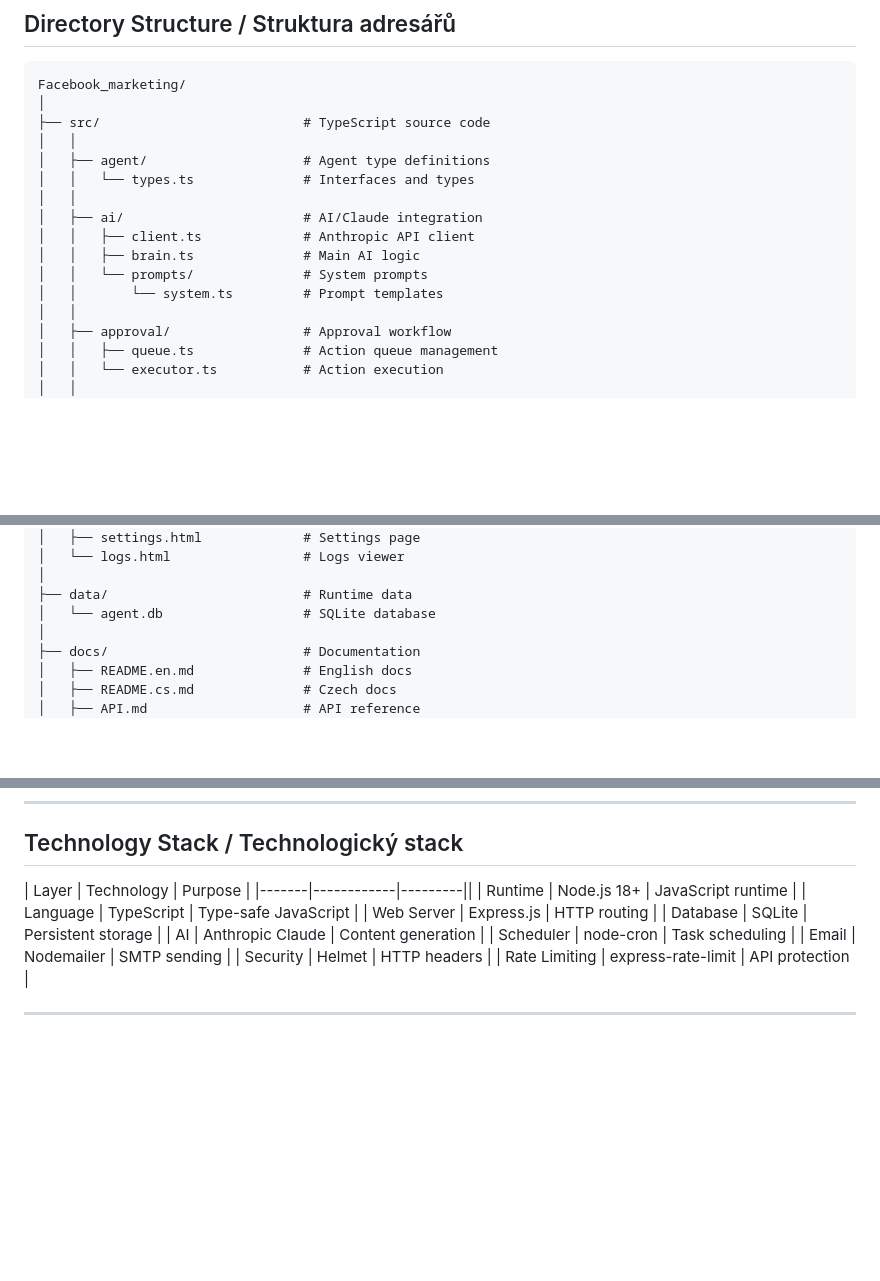
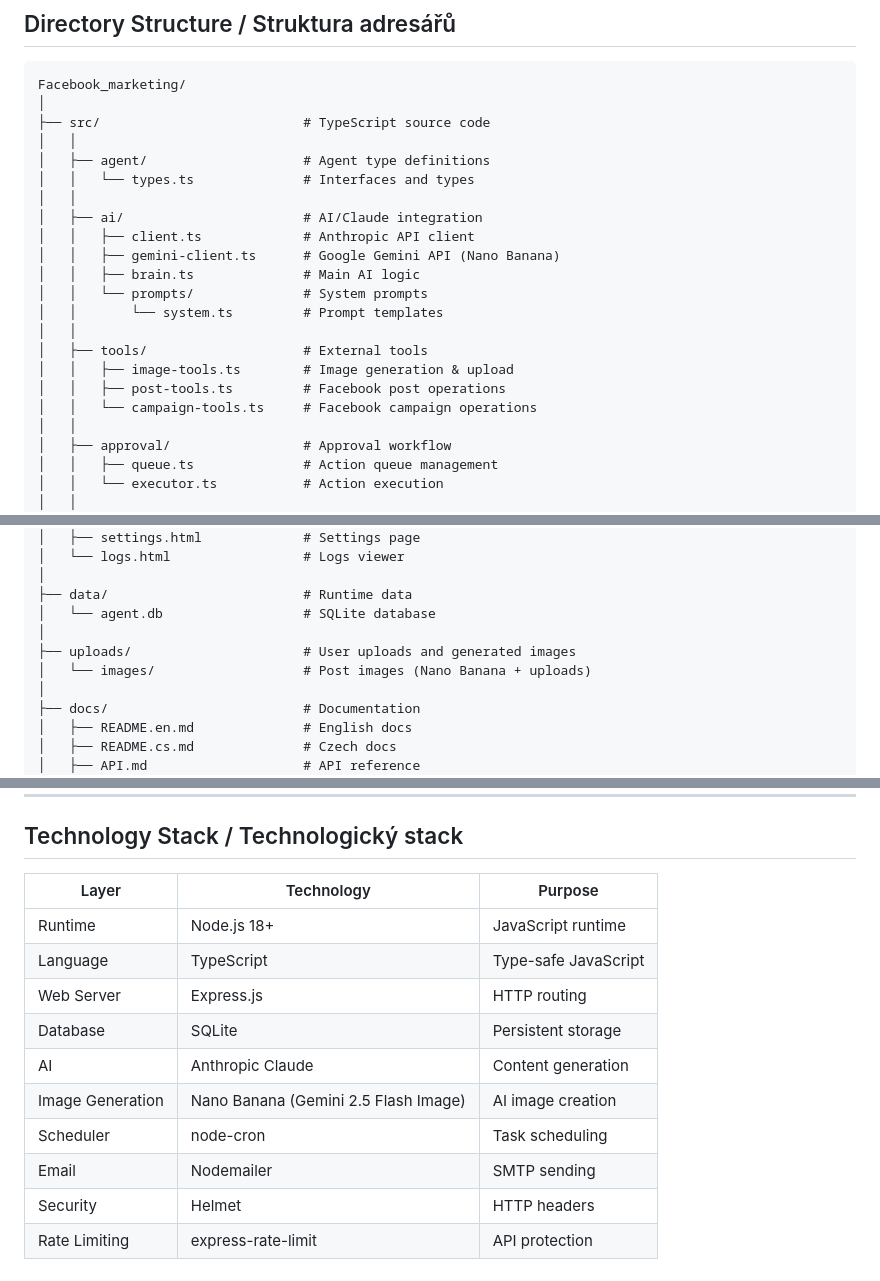
Before and after one commit to Tisik79/ai-marketing-agent, a Markdown page: docs/ARCHITECTURE.md, 3 parts joined by grey strips. GitHub-like rendering; blank space fills up the shorter version.

Commit message:
Update documentation for Nano Banana image generation

```diff
--- a/docs/ARCHITECTURE.md
+++ b/docs/ARCHITECTURE.md
@@ -148,9 +148,15 @@ Facebook_marketing/
 │   │
 │   ├── ai/                       # AI/Claude integration
 │   │   ├── client.ts             # Anthropic API client
+│   │   ├── gemini-client.ts      # Google Gemini API (Nano Banana)
 │   │   ├── brain.ts              # Main AI logic
 │   │   └── prompts/              # System prompts
 │   │       └── system.ts         # Prompt templates
+│   │
+│   ├── tools/                    # External tools
+│   │   ├── image-tools.ts        # Image generation & upload
+│   │   ├── post-tools.ts         # Facebook post operations
+│   │   └── campaign-tools.ts     # Facebook campaign operations
 │   │
 │   ├── approval/                 # Approval workflow
 │   │   ├── queue.ts              # Action queue management
@@ -199,6 +205,9 @@ Facebook_marketing/
 │
 ├── data/                         # Runtime data
 │   └── agent.db                  # SQLite database
+│
+├── uploads/                      # User uploads and generated images
+│   └── images/                   # Post images (Nano Banana + uploads)
 │
 ├── docs/                         # Documentation
 │   ├── README.en.md              # English docs
@@ -285,12 +294,13 @@ CREATE TABLE budget_transactions (
 ## Technology Stack / Technologický stack
 
 | Layer | Technology | Purpose |
-|-------|------------|---------||
+|-------|------------|----------|
 | Runtime | Node.js 18+ | JavaScript runtime |
 | Language | TypeScript | Type-safe JavaScript |
 | Web Server | Express.js | HTTP routing |
 | Database | SQLite | Persistent storage |
 | AI | Anthropic Claude | Content generation |
+| Image Generation | Nano Banana (Gemini 2.5 Flash Image) | AI image creation |
 | Scheduler | node-cron | Task scheduling |
 | Email | Nodemailer | SMTP sending |
 | Security | Helmet | HTTP headers |
```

########################################

● Your goal: In the records, which lines use the word "docs"? Report them.

● Output of the exercise:
Before and after one commit to Tisik79/ai-marketing-agent, a Markdown page: docs/ARCHITECTURE.md, 3 parts joined by grey strips. GitHub-like rendering; blank space fills up the shorter version.
--- a/docs/ARCHITECTURE.md
+++ b/docs/ARCHITECTURE.md
 ├── docs/                         # Documentation
 │   ├── README.en.md              # English docs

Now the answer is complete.